> _EXERCISE_: Work through the data line by line, gathering every line that has the word "dart".

============

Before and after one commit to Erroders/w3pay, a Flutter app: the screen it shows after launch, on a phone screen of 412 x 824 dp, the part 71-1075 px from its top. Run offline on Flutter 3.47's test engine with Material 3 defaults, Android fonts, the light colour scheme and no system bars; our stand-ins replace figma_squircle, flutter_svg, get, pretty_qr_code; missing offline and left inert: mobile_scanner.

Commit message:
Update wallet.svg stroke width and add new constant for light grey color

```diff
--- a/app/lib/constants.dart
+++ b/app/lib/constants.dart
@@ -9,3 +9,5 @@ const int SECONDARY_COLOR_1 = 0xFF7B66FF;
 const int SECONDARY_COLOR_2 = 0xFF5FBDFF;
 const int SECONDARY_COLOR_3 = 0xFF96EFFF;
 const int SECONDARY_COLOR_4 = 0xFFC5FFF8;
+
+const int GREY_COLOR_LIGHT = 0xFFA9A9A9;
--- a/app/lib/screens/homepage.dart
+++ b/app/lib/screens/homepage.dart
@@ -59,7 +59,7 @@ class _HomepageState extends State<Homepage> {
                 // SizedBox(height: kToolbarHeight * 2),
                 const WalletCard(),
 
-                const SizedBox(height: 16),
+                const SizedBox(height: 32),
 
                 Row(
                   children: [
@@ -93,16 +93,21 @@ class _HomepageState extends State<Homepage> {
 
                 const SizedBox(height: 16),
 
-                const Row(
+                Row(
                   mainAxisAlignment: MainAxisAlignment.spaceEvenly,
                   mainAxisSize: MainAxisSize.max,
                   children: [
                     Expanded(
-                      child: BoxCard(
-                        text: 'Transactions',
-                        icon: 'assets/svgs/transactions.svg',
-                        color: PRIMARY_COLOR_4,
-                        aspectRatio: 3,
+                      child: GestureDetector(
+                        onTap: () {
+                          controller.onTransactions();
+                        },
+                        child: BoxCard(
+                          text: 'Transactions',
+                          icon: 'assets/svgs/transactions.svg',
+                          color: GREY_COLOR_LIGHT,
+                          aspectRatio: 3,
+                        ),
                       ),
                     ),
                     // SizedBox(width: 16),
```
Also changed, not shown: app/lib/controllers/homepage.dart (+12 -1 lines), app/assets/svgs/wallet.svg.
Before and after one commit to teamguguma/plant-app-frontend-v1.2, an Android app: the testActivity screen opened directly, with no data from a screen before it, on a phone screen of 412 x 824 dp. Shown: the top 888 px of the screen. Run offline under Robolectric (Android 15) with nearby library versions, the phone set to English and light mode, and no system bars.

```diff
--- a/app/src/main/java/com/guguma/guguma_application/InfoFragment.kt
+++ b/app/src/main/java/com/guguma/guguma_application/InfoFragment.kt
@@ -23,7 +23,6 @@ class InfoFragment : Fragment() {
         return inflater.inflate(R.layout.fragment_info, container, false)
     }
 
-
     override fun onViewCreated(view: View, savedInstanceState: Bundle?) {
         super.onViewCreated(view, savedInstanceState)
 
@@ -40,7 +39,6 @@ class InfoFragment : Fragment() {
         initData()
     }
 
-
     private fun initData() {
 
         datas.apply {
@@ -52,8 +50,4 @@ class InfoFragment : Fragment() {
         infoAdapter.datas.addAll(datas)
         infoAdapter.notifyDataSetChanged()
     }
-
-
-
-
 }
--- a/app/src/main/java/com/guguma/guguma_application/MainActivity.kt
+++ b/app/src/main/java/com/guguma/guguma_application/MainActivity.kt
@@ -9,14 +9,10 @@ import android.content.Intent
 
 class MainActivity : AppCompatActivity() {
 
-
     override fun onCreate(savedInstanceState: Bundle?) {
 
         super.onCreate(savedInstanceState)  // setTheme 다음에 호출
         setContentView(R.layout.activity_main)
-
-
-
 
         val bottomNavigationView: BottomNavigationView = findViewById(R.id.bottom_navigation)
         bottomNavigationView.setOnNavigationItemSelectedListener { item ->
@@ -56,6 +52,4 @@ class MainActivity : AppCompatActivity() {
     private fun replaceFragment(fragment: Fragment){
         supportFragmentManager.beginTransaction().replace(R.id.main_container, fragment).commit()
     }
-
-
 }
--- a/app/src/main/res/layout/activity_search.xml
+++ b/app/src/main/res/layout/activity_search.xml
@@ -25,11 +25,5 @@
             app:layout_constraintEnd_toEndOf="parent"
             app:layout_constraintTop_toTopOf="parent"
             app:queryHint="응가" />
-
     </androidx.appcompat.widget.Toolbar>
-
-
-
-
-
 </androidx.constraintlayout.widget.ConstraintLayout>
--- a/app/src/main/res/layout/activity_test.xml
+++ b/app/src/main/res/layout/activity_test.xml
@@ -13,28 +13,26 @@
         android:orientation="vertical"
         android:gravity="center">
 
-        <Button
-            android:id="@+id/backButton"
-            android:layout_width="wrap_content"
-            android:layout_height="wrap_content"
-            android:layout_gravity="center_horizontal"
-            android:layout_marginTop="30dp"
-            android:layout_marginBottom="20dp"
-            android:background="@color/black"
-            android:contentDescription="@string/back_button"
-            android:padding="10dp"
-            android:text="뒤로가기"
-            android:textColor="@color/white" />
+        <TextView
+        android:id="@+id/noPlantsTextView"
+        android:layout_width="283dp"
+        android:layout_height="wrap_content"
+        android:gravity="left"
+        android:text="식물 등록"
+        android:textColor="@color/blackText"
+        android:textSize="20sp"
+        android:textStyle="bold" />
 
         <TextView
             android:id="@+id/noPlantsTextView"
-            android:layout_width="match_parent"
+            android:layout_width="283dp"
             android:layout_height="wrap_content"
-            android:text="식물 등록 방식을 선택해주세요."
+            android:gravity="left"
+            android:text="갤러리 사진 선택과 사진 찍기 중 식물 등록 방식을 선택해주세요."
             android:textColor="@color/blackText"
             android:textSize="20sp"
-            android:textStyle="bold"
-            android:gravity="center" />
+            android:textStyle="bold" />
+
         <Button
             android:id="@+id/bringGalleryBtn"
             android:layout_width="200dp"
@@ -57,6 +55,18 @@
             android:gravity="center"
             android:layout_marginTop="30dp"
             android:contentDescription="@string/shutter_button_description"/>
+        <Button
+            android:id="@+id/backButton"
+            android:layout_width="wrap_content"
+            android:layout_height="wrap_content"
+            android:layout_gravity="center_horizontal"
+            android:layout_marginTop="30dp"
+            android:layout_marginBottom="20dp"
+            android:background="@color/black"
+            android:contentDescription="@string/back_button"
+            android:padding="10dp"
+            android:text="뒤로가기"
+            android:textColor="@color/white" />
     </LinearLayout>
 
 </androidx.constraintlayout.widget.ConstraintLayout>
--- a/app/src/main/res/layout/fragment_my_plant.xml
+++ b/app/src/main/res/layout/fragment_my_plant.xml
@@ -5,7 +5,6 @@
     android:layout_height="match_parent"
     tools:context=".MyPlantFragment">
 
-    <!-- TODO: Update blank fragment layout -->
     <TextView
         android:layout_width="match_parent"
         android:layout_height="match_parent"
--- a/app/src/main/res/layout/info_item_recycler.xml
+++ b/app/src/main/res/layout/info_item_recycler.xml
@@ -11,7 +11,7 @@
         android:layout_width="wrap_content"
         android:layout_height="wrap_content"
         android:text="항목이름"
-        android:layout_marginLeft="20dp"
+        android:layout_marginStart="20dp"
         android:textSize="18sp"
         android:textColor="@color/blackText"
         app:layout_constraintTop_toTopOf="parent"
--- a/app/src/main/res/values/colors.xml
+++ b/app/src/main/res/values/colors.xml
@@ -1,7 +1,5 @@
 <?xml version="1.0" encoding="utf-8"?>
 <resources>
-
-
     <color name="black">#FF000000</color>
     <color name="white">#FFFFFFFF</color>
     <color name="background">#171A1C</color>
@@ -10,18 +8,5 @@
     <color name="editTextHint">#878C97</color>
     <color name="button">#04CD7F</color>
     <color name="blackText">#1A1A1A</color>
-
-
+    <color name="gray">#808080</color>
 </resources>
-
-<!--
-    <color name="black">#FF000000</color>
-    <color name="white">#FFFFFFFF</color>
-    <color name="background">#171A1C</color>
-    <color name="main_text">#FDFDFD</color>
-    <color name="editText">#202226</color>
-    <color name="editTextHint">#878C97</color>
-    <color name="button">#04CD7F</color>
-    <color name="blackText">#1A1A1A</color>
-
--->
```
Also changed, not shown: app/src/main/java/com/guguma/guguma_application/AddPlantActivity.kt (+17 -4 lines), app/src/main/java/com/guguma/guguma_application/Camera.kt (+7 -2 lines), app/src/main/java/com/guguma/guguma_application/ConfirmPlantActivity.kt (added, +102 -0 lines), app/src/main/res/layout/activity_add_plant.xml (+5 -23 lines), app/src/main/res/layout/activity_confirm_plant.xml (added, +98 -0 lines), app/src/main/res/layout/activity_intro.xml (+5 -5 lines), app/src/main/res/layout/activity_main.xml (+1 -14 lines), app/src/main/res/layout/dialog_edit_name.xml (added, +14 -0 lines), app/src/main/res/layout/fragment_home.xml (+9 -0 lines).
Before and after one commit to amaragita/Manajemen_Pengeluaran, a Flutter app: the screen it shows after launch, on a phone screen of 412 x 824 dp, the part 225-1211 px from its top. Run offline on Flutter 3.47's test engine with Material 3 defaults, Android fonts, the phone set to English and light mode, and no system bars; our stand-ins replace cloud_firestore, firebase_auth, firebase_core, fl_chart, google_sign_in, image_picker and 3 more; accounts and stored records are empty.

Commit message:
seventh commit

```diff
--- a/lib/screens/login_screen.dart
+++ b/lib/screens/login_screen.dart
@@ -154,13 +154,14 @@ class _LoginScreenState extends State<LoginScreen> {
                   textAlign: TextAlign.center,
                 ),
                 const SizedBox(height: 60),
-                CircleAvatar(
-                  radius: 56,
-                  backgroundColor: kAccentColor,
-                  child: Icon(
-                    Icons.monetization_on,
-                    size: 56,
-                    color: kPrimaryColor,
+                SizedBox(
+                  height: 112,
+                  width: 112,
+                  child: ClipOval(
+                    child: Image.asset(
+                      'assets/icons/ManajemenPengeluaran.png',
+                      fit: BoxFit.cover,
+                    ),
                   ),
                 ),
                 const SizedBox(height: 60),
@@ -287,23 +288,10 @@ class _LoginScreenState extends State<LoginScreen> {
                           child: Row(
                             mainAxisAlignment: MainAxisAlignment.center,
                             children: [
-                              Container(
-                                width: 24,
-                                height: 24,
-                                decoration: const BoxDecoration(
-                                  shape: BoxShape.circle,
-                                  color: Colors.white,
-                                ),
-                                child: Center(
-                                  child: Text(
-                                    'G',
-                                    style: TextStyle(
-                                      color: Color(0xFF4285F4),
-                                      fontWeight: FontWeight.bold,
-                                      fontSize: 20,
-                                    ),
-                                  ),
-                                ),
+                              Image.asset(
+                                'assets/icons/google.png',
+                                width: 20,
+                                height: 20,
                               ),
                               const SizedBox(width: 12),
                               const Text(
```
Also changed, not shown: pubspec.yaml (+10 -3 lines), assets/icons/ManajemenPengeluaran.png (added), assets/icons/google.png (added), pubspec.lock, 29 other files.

============

> _ANSWER SECTION_:
--- a/app/lib/constants.dart
+++ b/app/lib/constants.dart
--- a/app/lib/screens/homepage.dart
+++ b/app/lib/screens/homepage.dart
Also changed, not shown: app/lib/controllers/homepage.dart (+12 -1 lines), app/assets/svgs/wallet.svg.
--- a/lib/screens/login_screen.dart
+++ b/lib/screens/login_screen.dart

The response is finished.